Croplands comprise about 22 percent of the total land base in the lower 48 states, so changes in crop species diversity could have a substantial impact, not only on agroecosystem function, but also the function of surrounding natural and urban areas. Because croplands are typically replanted annually, theoretically crop species diversity can change fairly rapidly. There is the potential for swift positive change, unlike in natural ecosystems.
“At the very simplistic level,” says Jonathan Aguilar, lead researcher on the study, “crop diversity is a measure of how many crops in an area could possibly work together to resist, address and adjust to potential widespread crop failures, including natural problems such as pests and diseases, weed pressures, droughts and flood events… Just like in the natural landscape, areas with high diversity tend to be more resilient to external pressures than are areas with low diversity. In other words, diversity provides stability in an area to assure food sustainability.”
The study is the first to quantify crop species diversity in the U.S. using an extensive database over a relatively long period of analysis, Aguilar said.
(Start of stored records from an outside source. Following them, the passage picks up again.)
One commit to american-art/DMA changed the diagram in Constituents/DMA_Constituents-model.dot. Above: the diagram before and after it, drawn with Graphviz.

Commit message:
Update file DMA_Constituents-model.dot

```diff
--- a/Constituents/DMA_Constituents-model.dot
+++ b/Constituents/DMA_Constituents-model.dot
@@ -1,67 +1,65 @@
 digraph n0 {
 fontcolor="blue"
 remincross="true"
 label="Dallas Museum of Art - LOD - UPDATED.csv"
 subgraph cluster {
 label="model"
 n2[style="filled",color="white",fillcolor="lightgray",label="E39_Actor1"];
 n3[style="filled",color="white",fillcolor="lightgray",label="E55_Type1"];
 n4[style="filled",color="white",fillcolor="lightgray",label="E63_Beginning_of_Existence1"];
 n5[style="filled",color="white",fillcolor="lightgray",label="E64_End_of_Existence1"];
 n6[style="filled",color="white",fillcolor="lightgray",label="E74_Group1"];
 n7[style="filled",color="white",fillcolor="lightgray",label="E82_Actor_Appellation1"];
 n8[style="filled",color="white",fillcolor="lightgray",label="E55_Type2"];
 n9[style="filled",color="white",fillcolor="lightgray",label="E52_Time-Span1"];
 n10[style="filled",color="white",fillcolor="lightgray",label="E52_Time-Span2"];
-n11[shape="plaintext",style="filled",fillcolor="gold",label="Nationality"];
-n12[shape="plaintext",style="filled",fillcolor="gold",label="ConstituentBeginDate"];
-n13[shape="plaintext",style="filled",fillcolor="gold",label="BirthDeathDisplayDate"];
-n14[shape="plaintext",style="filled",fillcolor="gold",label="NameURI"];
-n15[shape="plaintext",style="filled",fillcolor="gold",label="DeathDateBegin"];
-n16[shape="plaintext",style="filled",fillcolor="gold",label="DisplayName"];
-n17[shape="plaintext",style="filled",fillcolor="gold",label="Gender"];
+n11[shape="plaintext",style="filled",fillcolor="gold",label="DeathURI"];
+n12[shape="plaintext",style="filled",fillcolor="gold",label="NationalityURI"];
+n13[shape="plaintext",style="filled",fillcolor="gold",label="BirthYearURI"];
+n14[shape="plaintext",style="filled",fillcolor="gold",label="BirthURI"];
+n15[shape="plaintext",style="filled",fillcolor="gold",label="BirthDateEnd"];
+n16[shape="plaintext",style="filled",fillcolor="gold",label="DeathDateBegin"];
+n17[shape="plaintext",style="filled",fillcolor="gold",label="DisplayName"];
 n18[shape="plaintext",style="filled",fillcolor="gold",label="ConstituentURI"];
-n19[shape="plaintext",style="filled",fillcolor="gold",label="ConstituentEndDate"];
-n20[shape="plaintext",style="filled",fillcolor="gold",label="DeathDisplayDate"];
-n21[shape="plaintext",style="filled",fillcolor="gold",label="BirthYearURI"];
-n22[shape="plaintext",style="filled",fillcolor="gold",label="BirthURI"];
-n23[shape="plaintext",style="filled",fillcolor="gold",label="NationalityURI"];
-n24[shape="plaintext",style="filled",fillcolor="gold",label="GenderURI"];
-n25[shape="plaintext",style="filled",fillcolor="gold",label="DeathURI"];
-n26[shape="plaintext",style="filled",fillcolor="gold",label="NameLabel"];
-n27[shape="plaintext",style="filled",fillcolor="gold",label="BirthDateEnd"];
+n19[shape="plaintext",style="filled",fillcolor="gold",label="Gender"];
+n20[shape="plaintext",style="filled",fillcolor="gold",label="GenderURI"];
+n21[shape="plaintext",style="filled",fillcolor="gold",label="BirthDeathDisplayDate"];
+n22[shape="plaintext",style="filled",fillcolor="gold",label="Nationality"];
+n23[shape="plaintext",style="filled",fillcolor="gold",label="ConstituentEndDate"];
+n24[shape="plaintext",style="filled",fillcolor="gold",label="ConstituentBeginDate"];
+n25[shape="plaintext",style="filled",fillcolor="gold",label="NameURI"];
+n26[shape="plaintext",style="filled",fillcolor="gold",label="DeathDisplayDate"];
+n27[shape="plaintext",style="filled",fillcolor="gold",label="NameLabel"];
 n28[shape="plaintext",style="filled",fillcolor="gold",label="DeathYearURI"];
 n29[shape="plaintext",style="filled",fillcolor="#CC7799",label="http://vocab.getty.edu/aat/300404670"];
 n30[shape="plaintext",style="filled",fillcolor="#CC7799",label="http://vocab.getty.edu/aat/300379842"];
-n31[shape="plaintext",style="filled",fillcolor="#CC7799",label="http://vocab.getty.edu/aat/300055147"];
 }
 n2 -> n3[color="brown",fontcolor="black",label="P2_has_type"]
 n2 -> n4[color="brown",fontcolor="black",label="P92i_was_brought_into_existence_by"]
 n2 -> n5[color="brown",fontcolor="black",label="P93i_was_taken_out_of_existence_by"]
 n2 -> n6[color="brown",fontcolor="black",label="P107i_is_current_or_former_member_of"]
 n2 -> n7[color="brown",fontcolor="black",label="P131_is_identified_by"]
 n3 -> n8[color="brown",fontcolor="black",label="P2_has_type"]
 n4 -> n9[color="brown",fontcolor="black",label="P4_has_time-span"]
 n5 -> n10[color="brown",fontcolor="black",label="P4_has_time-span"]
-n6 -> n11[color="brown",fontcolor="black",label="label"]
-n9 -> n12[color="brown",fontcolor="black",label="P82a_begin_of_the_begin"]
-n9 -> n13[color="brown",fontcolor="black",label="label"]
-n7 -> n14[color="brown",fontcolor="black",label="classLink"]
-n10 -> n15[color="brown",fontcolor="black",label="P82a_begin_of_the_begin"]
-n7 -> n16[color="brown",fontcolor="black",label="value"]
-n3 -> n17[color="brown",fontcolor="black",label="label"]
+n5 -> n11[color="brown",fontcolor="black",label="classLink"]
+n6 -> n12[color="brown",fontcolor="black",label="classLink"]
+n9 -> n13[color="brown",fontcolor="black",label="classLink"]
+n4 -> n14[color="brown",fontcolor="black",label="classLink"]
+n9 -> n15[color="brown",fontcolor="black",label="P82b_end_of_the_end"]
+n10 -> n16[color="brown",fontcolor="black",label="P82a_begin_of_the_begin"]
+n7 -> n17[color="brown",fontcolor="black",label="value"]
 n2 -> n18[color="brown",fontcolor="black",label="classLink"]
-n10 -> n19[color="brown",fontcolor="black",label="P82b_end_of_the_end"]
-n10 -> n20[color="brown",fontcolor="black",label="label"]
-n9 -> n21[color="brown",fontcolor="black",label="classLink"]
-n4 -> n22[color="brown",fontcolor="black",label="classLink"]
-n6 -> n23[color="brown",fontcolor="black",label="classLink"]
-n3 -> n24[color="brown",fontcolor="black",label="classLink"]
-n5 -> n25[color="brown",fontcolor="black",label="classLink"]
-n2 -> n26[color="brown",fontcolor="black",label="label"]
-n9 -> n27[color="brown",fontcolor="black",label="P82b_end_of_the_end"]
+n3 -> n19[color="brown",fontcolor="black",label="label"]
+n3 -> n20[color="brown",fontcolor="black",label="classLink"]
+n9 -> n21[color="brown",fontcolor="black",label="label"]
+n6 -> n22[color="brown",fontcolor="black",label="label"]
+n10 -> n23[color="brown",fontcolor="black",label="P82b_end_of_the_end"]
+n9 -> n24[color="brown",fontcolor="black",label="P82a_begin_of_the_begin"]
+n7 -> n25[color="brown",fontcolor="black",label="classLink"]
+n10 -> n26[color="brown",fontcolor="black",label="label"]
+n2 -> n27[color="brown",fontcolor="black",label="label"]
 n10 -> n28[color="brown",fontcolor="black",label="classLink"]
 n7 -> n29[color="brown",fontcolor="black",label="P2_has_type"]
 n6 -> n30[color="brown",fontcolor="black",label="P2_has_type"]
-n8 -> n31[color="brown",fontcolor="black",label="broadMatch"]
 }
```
Read full, original post: Sweeping study of US farm data shows loss of crop diversity the past 34 years